[Instructions to follow]:
For each line below that holds the string "cells", add one to a tally; report that tally alone.

[Records]:
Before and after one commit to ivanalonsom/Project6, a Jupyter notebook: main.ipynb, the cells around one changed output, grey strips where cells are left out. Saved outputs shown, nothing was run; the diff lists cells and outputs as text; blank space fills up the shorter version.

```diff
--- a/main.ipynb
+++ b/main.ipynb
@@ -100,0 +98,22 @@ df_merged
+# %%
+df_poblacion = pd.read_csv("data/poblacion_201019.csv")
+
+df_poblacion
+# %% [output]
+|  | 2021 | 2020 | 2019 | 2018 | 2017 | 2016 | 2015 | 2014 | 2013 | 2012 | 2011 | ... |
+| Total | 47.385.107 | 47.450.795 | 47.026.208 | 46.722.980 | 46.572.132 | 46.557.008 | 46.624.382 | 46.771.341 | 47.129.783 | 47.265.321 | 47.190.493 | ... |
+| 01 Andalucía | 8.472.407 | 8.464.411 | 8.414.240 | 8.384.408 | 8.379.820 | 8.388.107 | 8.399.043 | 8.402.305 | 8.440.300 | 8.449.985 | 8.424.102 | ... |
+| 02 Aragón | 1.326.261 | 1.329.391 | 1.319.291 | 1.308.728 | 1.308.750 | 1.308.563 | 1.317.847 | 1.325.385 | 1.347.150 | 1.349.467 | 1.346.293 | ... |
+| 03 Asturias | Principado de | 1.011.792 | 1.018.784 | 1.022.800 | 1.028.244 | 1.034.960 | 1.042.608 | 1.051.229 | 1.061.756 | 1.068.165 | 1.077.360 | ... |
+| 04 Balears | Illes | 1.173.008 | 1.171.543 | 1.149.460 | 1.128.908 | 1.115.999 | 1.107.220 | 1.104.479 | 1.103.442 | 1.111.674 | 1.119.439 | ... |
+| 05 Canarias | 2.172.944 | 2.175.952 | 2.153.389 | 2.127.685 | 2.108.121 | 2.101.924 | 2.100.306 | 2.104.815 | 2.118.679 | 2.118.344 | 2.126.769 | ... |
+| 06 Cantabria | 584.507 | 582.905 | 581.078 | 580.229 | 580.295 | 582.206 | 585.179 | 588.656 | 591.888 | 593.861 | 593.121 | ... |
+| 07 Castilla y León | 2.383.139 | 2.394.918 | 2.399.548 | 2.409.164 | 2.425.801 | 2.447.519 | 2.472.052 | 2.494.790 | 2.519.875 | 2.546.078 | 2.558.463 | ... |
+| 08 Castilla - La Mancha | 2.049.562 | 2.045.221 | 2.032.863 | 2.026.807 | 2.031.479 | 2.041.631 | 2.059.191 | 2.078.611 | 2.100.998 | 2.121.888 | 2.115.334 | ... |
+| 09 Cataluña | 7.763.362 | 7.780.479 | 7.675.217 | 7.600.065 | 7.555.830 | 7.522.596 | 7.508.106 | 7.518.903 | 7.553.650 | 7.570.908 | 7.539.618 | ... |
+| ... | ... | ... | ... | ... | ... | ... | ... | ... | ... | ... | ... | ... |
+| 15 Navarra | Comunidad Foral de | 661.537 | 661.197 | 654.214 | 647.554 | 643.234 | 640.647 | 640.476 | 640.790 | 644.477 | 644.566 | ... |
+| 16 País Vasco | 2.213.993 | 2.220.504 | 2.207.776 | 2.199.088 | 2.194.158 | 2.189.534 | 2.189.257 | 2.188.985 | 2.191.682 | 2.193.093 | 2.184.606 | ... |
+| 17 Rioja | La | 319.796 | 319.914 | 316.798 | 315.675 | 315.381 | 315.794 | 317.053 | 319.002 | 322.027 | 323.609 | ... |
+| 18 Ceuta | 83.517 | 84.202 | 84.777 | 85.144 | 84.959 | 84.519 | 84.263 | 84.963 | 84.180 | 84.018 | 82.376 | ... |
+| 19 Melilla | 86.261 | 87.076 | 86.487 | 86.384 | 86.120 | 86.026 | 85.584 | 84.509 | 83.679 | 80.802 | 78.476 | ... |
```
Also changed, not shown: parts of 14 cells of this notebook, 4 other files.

[Result of this exercise]:
2